Financial hardship has humbled us all.

Today, we pulled our For Sale sign out of the yard. I will not recount the hours and hours of wrestling with God over this house. I realize in the end it's just a house. Ultimately, He's not overly concerned where I live. He just wants me to be obedient even when I can't see the answer (Yes, but will you keep it?"). We have been expecting an answer from our bank. It is taking longer than expected. Thousands of homeowners are trying to save their homes. I am someone trying to save my home. We have done all we can. By all human account, we shouldn't even still be here. But we are. Because for now it's God's plan. I wanted an answer before I pulled the sign up, but recent circumstances made us realize (here we are still learning) that trying to sell was fruitless. We'd sell ourselves into foreclosure. So call it a fight, if you will. Perhaps its part disciplining for our choices. I can accept that. Perhaps God wants me to fight for it because quite frankly, some days it would easier to walk away. Perhaps when we relinquish all rights to anything, He is pleased to give back the very things we give up.

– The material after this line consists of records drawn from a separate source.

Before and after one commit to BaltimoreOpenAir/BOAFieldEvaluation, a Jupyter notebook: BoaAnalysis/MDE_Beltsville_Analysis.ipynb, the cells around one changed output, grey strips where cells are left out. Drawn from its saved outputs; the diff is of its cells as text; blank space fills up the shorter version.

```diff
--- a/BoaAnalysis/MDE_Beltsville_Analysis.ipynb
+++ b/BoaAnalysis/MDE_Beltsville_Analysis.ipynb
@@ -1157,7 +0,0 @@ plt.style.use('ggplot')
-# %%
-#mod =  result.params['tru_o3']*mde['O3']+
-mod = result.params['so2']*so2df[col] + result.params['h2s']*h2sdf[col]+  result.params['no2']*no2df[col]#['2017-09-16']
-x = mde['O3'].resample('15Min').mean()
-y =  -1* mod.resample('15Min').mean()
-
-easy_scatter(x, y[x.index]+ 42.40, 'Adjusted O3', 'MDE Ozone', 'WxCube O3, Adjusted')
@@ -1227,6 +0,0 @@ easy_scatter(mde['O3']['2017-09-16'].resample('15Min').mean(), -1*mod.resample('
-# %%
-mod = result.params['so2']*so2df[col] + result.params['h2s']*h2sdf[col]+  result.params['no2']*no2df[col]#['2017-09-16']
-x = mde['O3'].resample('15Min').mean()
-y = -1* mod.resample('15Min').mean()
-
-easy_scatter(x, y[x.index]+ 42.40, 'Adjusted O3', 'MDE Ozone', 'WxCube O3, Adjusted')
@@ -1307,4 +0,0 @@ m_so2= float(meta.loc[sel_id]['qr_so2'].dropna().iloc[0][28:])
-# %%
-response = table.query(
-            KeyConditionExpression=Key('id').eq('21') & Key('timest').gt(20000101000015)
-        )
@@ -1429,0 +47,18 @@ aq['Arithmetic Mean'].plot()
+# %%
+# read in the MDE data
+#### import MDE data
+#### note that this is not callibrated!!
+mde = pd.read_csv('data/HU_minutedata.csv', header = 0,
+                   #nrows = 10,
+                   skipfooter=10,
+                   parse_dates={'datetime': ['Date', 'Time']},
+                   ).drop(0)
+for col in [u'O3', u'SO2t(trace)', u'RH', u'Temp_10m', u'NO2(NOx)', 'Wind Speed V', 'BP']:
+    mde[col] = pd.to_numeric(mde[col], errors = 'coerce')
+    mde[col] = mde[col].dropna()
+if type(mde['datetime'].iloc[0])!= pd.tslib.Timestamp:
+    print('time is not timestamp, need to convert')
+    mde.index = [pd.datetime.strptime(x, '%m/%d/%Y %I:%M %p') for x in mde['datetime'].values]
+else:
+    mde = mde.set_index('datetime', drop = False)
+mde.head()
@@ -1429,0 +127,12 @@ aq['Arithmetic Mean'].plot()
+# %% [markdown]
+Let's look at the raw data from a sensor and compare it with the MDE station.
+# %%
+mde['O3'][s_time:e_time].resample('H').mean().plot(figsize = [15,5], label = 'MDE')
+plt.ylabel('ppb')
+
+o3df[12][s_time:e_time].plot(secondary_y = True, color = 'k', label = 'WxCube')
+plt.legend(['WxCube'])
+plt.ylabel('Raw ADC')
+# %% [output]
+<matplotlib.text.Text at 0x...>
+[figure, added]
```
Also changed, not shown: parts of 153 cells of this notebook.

In tight-laced West Michigan where appearances have ruled the landscape for so many years, perhaps he knew I'm too unconventional to ever aspire to that type of life. If I can't live truthfully, I'd rather not live. It's not me. He just wired me that way. There's a lot of hurt out there--right next door perhaps--and sometimes someone just has to be willing to admit it. A kind of circle begins to emerge when we're honest with each other. A circle of recognition. Oh, so you're touched by this thing called humanity as well? I'll be darned.

Lack of money is a great equalizer. I have more of a relationship with some of my neighbors than I ever did before. I am privileged to know them for who they really are. Proving yet again financial hardships can render some of the most powerful blessings.